Father John Kiley’s “Quiet Corner” column in the June 25 issue of Rhode Island Catholic helped me bring together a few thoughts that have been drifting in and out of my mind lately.
As somebody who works to develop and research public policy for a living — proposals like eliminating the sales tax and implementing school choice programs that bring private school within reach for all families — I’ve found my observations of the younger generation, the “Millennials,” discouraging.
On one hand, they seem to have replaced a full sense of pluralistic freedom with intolerance for views that differ substantively with their own. They insist on redefining marriage to include same-sex couples, for example, but think that business owners who do not wish to provide services for such ceremonies should have no choice — not just in their own communities, but anywhere across the country.
On the other hand, they find justification for this dogmatism in the narrative that they are at war with powerful, oppressive forces. As Father Kiley suggests, they have been enculturated with “an anti-establishment mood.” It’s what they were taught, and it’s been reinforced in countless television shows and movies.

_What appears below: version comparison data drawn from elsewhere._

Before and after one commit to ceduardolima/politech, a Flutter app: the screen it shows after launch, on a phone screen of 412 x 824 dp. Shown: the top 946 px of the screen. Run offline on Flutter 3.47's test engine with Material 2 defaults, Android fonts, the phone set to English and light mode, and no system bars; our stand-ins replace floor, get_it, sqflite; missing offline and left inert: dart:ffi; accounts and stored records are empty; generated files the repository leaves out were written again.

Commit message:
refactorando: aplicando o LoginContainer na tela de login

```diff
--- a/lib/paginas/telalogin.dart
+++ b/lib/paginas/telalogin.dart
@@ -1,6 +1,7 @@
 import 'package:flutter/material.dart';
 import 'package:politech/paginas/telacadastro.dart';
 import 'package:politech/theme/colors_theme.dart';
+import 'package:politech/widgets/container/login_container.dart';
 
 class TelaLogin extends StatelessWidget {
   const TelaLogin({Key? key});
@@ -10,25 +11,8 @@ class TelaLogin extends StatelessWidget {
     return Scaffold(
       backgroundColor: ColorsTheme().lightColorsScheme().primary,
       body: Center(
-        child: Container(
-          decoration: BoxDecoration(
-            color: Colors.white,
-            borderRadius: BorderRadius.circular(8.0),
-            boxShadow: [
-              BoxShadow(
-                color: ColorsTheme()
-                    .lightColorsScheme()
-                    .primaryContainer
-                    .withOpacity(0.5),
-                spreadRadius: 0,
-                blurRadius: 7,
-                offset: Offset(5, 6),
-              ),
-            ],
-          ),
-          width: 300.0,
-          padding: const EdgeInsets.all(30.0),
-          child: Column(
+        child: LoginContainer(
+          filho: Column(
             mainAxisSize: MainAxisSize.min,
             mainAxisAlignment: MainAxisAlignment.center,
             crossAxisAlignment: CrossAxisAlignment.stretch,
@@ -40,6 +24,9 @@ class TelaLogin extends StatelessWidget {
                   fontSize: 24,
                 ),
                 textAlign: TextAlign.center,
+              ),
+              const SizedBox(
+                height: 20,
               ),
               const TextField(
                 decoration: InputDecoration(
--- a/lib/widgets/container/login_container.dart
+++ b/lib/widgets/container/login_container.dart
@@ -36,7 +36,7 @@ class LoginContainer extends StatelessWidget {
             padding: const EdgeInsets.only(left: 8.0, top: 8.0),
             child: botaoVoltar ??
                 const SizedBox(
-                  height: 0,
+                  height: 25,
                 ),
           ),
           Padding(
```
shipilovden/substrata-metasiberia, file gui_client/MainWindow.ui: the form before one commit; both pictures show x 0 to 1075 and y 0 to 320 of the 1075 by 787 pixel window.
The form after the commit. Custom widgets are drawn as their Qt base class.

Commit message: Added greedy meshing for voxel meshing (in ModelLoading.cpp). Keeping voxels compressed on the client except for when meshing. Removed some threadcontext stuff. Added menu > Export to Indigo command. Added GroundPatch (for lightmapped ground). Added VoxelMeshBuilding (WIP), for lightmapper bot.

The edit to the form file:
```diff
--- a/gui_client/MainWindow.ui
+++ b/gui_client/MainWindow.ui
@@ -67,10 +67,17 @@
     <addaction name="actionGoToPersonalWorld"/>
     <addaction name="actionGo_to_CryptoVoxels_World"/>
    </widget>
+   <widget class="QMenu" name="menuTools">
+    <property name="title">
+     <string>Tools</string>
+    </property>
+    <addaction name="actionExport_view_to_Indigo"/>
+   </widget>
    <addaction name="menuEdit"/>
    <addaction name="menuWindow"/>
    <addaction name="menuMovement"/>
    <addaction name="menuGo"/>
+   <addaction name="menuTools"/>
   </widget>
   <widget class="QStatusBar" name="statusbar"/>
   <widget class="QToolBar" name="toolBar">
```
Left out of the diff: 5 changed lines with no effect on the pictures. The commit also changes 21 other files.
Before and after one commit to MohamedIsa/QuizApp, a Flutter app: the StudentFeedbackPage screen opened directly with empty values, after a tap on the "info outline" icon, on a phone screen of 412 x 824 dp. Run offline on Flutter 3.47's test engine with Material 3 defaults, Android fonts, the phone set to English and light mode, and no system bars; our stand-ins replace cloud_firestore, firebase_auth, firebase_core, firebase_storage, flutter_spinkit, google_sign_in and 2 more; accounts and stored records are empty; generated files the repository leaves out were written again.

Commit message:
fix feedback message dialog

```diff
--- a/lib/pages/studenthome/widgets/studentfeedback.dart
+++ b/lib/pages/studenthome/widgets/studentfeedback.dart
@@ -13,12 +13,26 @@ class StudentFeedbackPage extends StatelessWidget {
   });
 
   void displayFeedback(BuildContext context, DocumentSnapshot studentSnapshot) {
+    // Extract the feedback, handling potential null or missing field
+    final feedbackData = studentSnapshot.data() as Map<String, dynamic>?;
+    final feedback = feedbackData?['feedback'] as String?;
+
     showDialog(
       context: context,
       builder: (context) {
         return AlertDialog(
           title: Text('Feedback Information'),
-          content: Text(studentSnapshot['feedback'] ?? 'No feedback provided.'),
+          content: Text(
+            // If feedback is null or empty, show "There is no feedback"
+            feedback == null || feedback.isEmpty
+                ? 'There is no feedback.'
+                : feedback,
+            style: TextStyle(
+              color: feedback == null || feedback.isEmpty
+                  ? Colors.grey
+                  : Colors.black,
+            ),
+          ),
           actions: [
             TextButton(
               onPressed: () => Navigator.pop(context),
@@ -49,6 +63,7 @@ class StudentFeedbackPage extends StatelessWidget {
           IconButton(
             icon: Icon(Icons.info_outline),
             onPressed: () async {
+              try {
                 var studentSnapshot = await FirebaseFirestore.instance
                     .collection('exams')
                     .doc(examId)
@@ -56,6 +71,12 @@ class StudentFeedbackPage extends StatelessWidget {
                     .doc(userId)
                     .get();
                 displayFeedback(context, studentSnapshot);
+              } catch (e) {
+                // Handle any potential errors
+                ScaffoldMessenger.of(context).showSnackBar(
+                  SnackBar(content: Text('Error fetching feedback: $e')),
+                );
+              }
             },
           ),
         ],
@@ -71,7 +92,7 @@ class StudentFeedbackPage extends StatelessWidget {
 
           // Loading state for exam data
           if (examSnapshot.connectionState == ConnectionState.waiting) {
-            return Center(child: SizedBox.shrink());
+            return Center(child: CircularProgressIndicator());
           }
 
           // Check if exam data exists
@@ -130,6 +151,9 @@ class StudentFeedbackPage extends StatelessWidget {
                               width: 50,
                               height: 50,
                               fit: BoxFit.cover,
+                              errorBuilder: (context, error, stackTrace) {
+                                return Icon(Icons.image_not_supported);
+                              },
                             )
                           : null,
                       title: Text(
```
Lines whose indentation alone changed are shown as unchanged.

These two hands fold together neatly. Without a full sense of history and the value of intellectual diversity, “the oppressor” is just a character in the latest HBO series. He is defined not by his actions — by actually oppressing people — but by certain political views that he might hold.